The risk of developing DM or prediabetes was calculated for every individual based on ADA risk prediction model through online calculator  the ADA risk prediction model was developed based on American population higher than 20 years without DM to identify high risk individuals for DM or prediabetes. ADA risk score included 7 questions like age, sex, race, weight, height, family history of DM, history of gestational DM, history of HTN and physical activity. Total score was calculated between 0-11. The higher score represent higher risk of diabetes. The cut point 5 or higher shows the high risk for DM and cut point 4 shows the high risk for prediabetes . All required data for calculating ADA risk were extracted from cohort study. Family history of DM in ADA risk score was defined any history of diabetes in mother, father, sister or brother. Gestational diabetes in PERSIAN cohort was considered yes if women answered yes to the question “did you have a history of diabetes in pregnancy or did you have given birth a baby with ≥4 kg?” For race, all participants were defined as white. For physical activity, the question in ADA risk score tool was “are you physically active? Yes or no” Low level of physical activity in PERSIAN cohort was defined as less than mean METs rates of participants (41 METs/hour/day) that have been previously descried in details .
This research project was approved by the Ethics Committee of the Gastrointestinal and Liver Disease Research Center and Guilan University of Medical Sciences (code number IR.GUMS.REC.1398.241). All participants expressed their consent for participation in the research.

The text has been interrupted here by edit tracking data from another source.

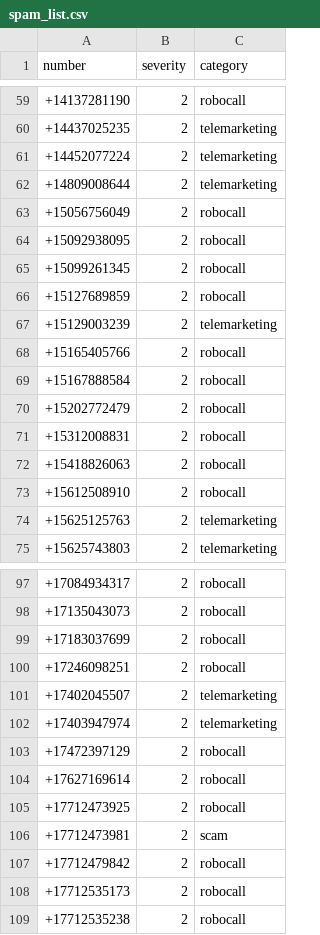
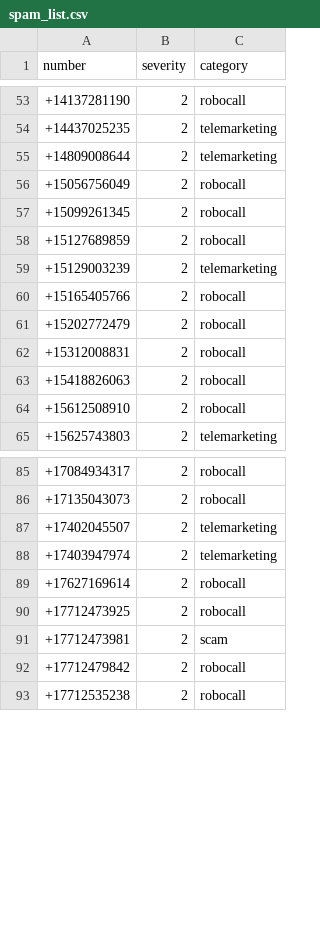
Before and after one commit to rafgomindo/teleph0ne-spam-list, a CSV file: spam_list.csv, drawn as a sheet; only a part is shown, gaps mark what is left out; the diff covers the shown part only.

```diff
--- a/spam_list.csv
+++ b/spam_list.csv
@@ -60,6 +54,4 @@ number,severity,category
 +14437025235,2,telemarketing
-+14452077224,2,telemarketing
 +14809008644,2,telemarketing
 +15056756049,2,robocall
-+15092938095,2,robocall
 +15099261345,2,robocall
@@ -68,3 +60,2 @@ number,severity,category
 +15165405766,2,robocall
-+15167888584,2,robocall
 +15202772479,2,robocall
@@ -73,3 +64,2 @@ number,severity,category
 +15612508910,2,robocall
-+15625125763,2,telemarketing
 +15625743803,2,telemarketing
@@ -98,7 +86,4 @@ number,severity,category
 +17135043073,2,robocall
-+17183037699,2,robocall
-+17246098251,2,robocall
 +17402045507,2,telemarketing
 +17403947974,2,telemarketing
-+17472397129,2,robocall
 +17627169614,2,robocall
@@ -107,3 +92,2 @@ number,severity,category
 +17712479842,2,robocall
-+17712535173,2,robocall
 +17712535238,2,robocall
```
Also changed, not shown: 36 removed rows and 3 edited cells elsewhere in this file.
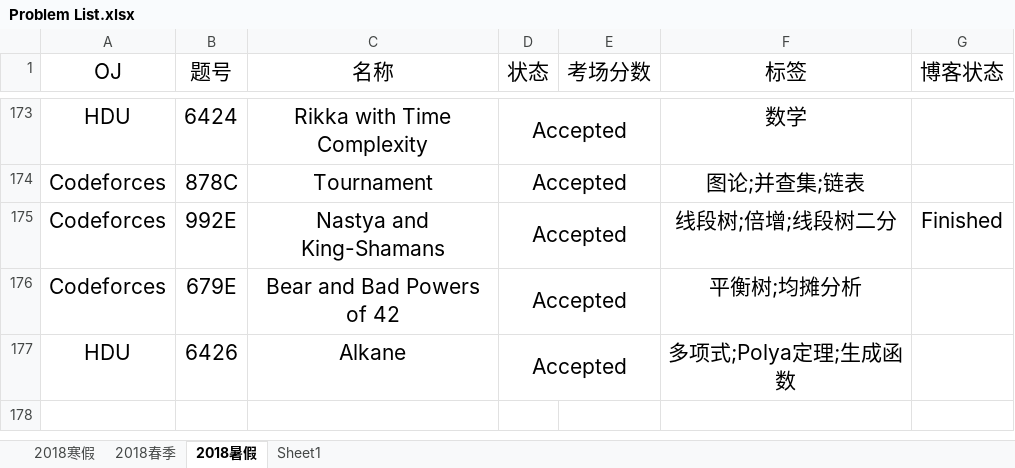
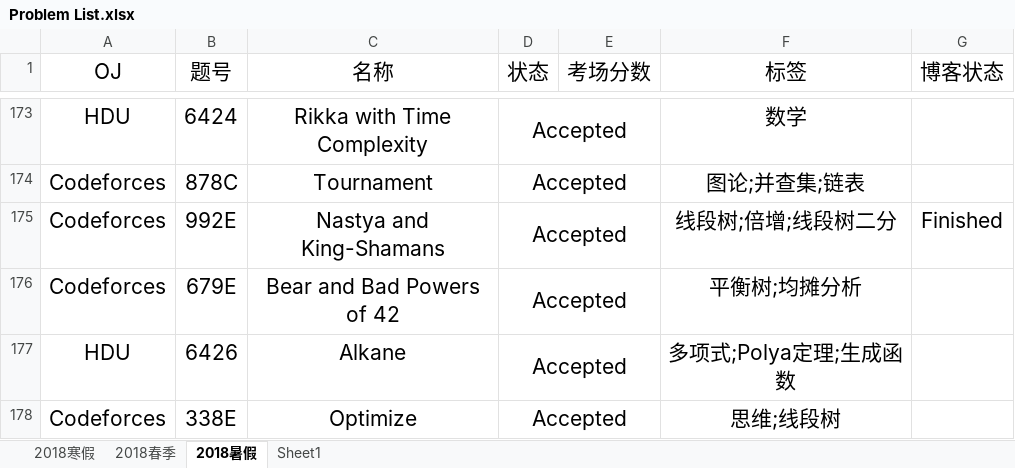
Before and after one commit to IcePrincess-1968/Programmes, an Excel workbook: Problem List.xlsx, sheet 2018暑假, drawn as a sheet; only a part is shown, gaps mark what is left out; values as stored, in another font and other column widths than the file's, no borders; the diff names each change by its address in the sheet, - before the commit and + after, or states it on an @@ line.

```diff
--- a/Problem List.xlsx (sheet 2018暑假)
+++ b/Problem List.xlsx (sheet 2018暑假)
+row 178: Codeforces | 338E | Optimize | Accepted |  | 思维;线段树
```
Also changed, not shown: sheet Sheet1.
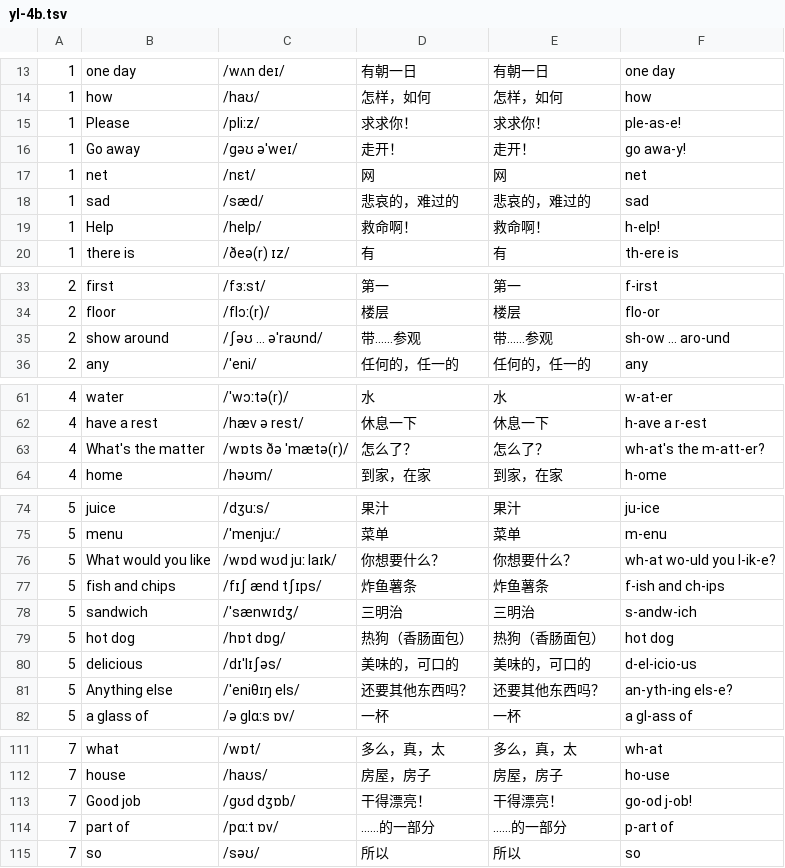
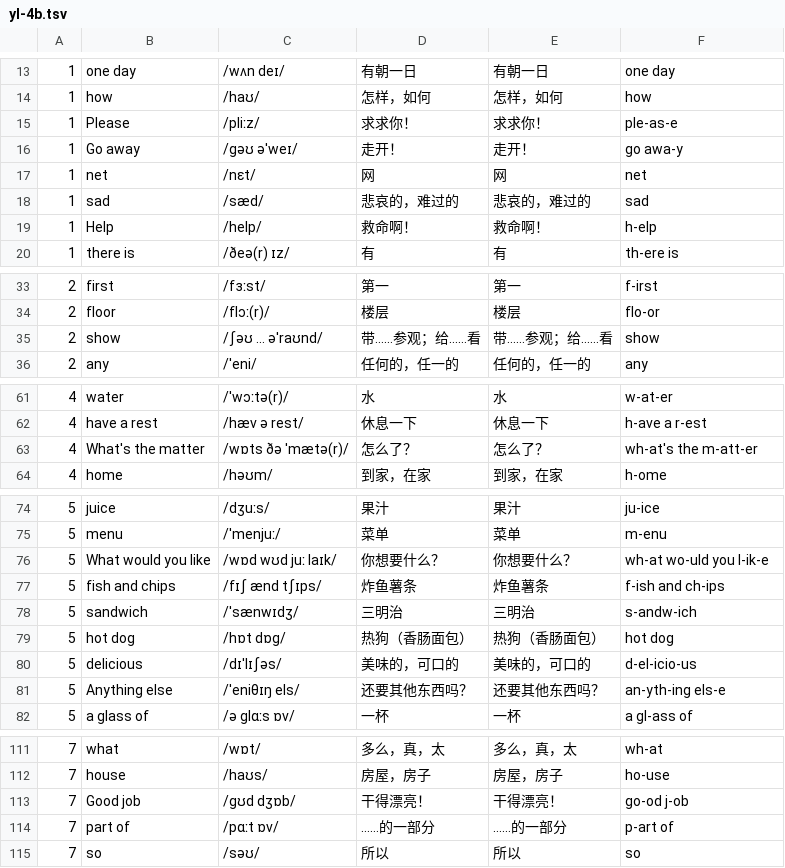
Before and after one commit to huangmoling/spellpal, a TSV file: scripts/data/yl-4b.tsv, drawn as a sheet; only a part is shown, gaps mark what is left out; the diff covers the shown part only.

Commit message:
data(yl): 译林版四下 58 句补齐，覆盖率 100%

```diff
--- a/scripts/data/yl-4b.tsv
+++ b/scripts/data/yl-4b.tsv
@@ -14,7 +14,7 @@
 1|how|/haʊ/|怎样，如何|怎样，如何|how
-1|Please|/pliːz/|求求你！|求求你！|ple-as-e!
-1|Go away|/ɡəʊ əˈweɪ/|走开！|走开！|go awa-y!
+1|Please|/pliːz/|求求你！|求求你！|ple-as-e
+1|Go away|/ɡəʊ əˈweɪ/|走开！|走开！|go awa-y
 1|net|/nɛt/|网|网|net
 1|sad|/sæd/|悲哀的，难过的|悲哀的，难过的|sad
-1|Help|/help/|救命啊！|救命啊！|h-elp!
+1|Help|/help/|救命啊！|救命啊！|h-elp
 1|there is|/ðeə(r) ɪz/|有|有|th-ere is
@@ -34,3 +34,3 @@
 2|floor|/flɔː(r)/|楼层|楼层|flo-or
-2|show around|/ʃəʊ ... əˈraʊnd/|带……参观|带……参观|sh-ow ... aro-und
+2|show|/ʃəʊ ... əˈraʊnd/|带……参观；给……看|带……参观；给……看|show
 2|any|/ˈeni/|任何的，任一的|任何的，任一的|any
@@ -62,3 +62,3 @@
 4|have a rest|/hæv ə rest/|休息一下|休息一下|h-ave a r-est
-4|What's the matter|/wɒts ðə ˈmætə(r)/|怎么了？|怎么了？|wh-at's the m-att-er?
+4|What's the matter|/wɒts ðə ˈmætə(r)/|怎么了？|怎么了？|wh-at's the m-att-er
 4|home|/həʊm/|到家，在家|到家，在家|h-ome
@@ -75,3 +75,3 @@
 5|menu|/ˈmenjuː/|菜单|菜单|m-enu
-5|What would you like|/wɒd wʊd juː laɪk/|你想要什么？|你想要什么？|wh-at wo-uld you l-ik-e?
+5|What would you like|/wɒd wʊd juː laɪk/|你想要什么？|你想要什么？|wh-at wo-uld you l-ik-e
 5|fish and chips|/fɪʃ ænd tʃɪps/|炸鱼薯条|炸鱼薯条|f-ish and ch-ips
@@ -80,3 +80,3 @@
 5|delicious|/dɪˈlɪʃəs/|美味的，可口的|美味的，可口的|d-el-icio-us
-5|Anything else|/ˈeniθɪŋ els/|还要其他东西吗？|还要其他东西吗？|an-yth-ing els-e?
+5|Anything else|/ˈeniθɪŋ els/|还要其他东西吗？|还要其他东西吗？|an-yth-ing els-e
 5|a glass of|/ə ɡlɑːs ɒv/|一杯|一杯|a gl-ass of
@@ -112,3 +112,3 @@
 7|house|/haʊs/|房屋，房子|房屋，房子|ho-use
-7|Good job|/ɡʊd dʒɒb/|干得漂亮！|干得漂亮！|go-od j-ob!
+7|Good job|/ɡʊd dʒɒb/|干得漂亮！|干得漂亮！|go-od j-ob
 7|part of|/pɑːt ɒv/|……的一部分|……的一部分|p-art of
```
Also changed, not shown: 1 edited cell elsewhere in this file, 5 other files.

In this study, continuous variables were expressed as mean ± standard deviation (SD) and categorical variables as frequency (percentage). One-way ANOVA and Chi-square test were used to compare demographic characteristics and anthropometric indices among normal, prediabetes, and diabetes groups. Receiver operating characteristic (ROC) curves were used to study diagnostic accuracy of the anthropometric indices for detecting patients with diabetes, represented by area under the curve (AUC). An AUC value of 0.5 indicates an entirely random classifier and an AUC value of 1 indicates perfect classifier. The best cut-off value was defined as the value with the highest accuracy that maximizes you den’s J statistic, i.e. J = sensitivity + specificity – 1. Data analysis was performed using IBM SPSS Statistics for Windows, version 26.0 (IBM Corp., Armonk, NY, USA), and a P <0.05 was considered statistically significant.